● **ACTIVITY**
Copy each record exactly as it reads, leaving out any pictures it holds.

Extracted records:
___
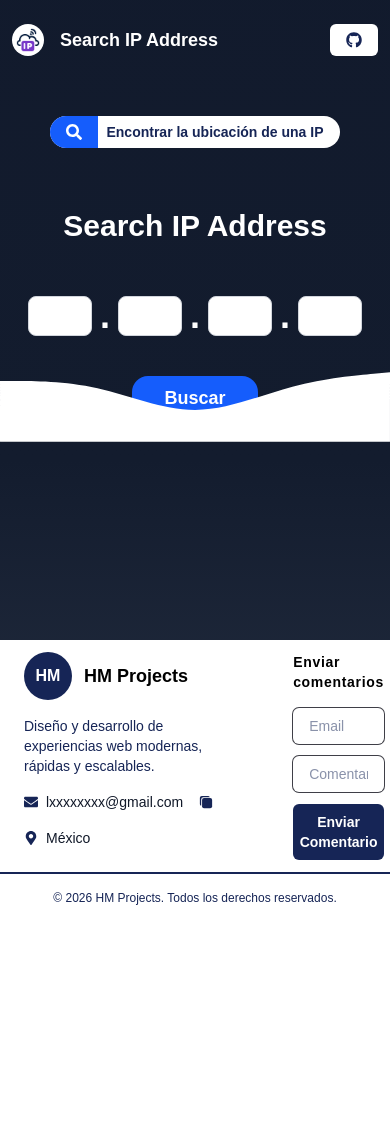
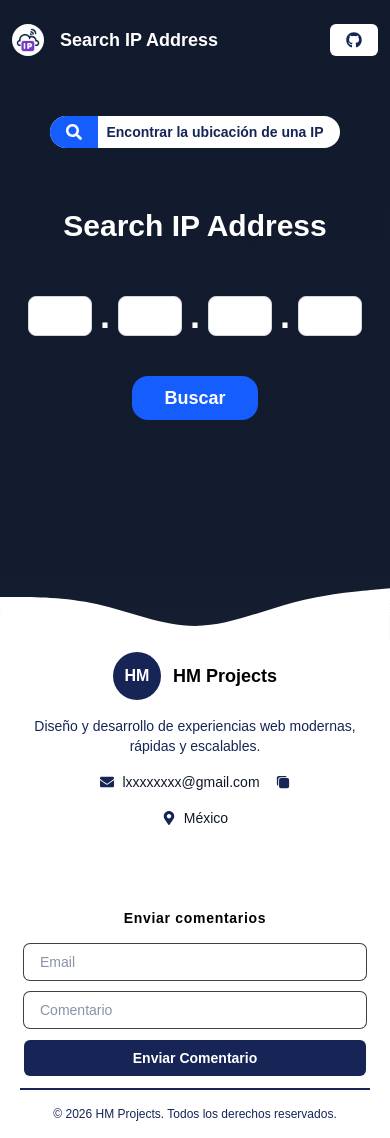
Before and after one commit to EnriqueHM31/api-ip-localization, a React (Vite) app: page / in a window 390 px wide. Before the commit the page ends 922 px from the top, so only its background shows below. Built offline with nearby package versions, Linux system fonts and the light colour scheme; no server answers.

Commit message:
style: enhance Footer component layout for improved responsiveness and alignment, including adjustments to text positioning and flex properties

```diff
--- a/src/components/LandingPage/Footer.tsx
+++ b/src/components/LandingPage/Footer.tsx
@@ -23,10 +23,10 @@ export default function Footer() {
             <footer className="bg-white text-gray-900 z-50">
                 <div className="max-w-7xl mx-auto">
 
-                    <div className="mx-auto flex  justify-between items-start max-w-7xl gap-10 px-6 py-3 ">
+                    <div className="mx-auto flex md:flex-row flex-col  justify-between items-start max-w-7xl gap-10 px-6 py-3 ">
                         {/* BRAND */}
                         <div className="space-y-4 flex-1">
-                            <div className="flex items-center gap-3">
+                            <div className="flex items-center justify-center md:justify-start gap-3">
                                 <div className="flex h-12 w-12 items-center justify-center rounded-full bg-blue-950 text-white font-bold">
                                     HM
                                 </div>
@@ -35,11 +35,11 @@ export default function Footer() {
                                 </span>
                             </div>
 
-                            <p className="text-sm text-blue-950">
+                            <p className="text-sm text-blue-950 text-center md:text-left">
                                 Diseño y desarrollo de experiencias web modernas, rápidas y escalables.
                             </p>
 
-                            <ul className="space-y-2 text-sm flex flex-col gap-2">
+                            <ul className="space-y-2 text-sm flex flex-col gap-2 items-center md:items-start">
                                 <li className="flex items-center gap-2">
                                     <FaEnvelope className="text-blue-950" />
                                     lxxxxxxxx@gmail.com
@@ -58,7 +58,7 @@ export default function Footer() {
 
 
                         {/* NEWSLETTER */}
-                        <div className="flex-1">
+                        <div className="flex-1 flex flex-col items-center md:items-start">
                             <h4 className="mb-4 text-sm font-semibold  tracking-wider text-black">
                                 Enviar comentarios
                             </h4>
@@ -85,7 +85,7 @@ export default function Footer() {
                     </div>
 
                     {/* BOTTOM */}
-                    <div className="border-t-2 border-blue-950 py-4 text-center text-xs text-blue-950">
+                    <div className="border-t-2 border-blue-950 py-4 text-center text-xs text-blue-950 mx-5 md:mx-0">
                         © {new Date().getFullYear()} HM Projects. Todos los derechos reservados.
                     </div>
                 </div>
```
___
● **YOUR RESPONSE**
Before and after one commit to EnriqueHM31/api-ip-localization, a React (Vite) app: page / in a window 390 px wide. Before the commit the page ends 922 px from the top, so only its background shows below. Built offline with nearby package versions, Linux system fonts and the light colour scheme; no server answers.

Commit message:
style: enhance Footer component layout for improved responsiveness and alignment, including adjustments to text positioning and flex properties

```diff
--- a/src/components/LandingPage/Footer.tsx
+++ b/src/components/LandingPage/Footer.tsx
@@ -23,10 +23,10 @@ export default function Footer() {
             <footer className="bg-white text-gray-900 z-50">
                 <div className="max-w-7xl mx-auto">
 
-                    <div className="mx-auto flex  justify-between items-start max-w-7xl gap-10 px-6 py-3 ">
+                    <div className="mx-auto flex md:flex-row flex-col  justify-between items-start max-w-7xl gap-10 px-6 py-3 ">
                         {/* BRAND */}
                         <div className="space-y-4 flex-1">
-                            <div className="flex items-center gap-3">
+                            <div className="flex items-center justify-center md:justify-start gap-3">
                                 <div className="flex h-12 w-12 items-center justify-center rounded-full bg-blue-950 text-white font-bold">
                                     HM
                                 </div>
@@ -35,11 +35,11 @@ export default function Footer() {
                                 </span>
                             </div>
 
-                            <p className="text-sm text-blue-950">
+                            <p className="text-sm text-blue-950 text-center md:text-left">
                                 Diseño y desarrollo de experiencias web modernas, rápidas y escalables.
                             </p>
 
-                            <ul className="space-y-2 text-sm flex flex-col gap-2">
+                            <ul className="space-y-2 text-sm flex flex-col gap-2 items-center md:items-start">
                                 <li className="flex items-center gap-2">
                                     <FaEnvelope className="text-blue-950" />
                                     lxxxxxxxx@gmail.com
@@ -58,7 +58,7 @@ export default function Footer() {
 
 
                         {/* NEWSLETTER */}
-                        <div className="flex-1">
+                        <div className="flex-1 flex flex-col items-center md:items-start">
                             <h4 className="mb-4 text-sm font-semibold  tracking-wider text-black">
                                 Enviar comentarios
                             </h4>
@@ -85,7 +85,7 @@ export default function Footer() {
                     </div>
 
                     {/* BOTTOM */}
-                    <div className="border-t-2 border-blue-950 py-4 text-center text-xs text-blue-950">
+                    <div className="border-t-2 border-blue-950 py-4 text-center text-xs text-blue-950 mx-5 md:mx-0">
                         © {new Date().getFullYear()} HM Projects. Todos los derechos reservados.
                     </div>
                 </div>
```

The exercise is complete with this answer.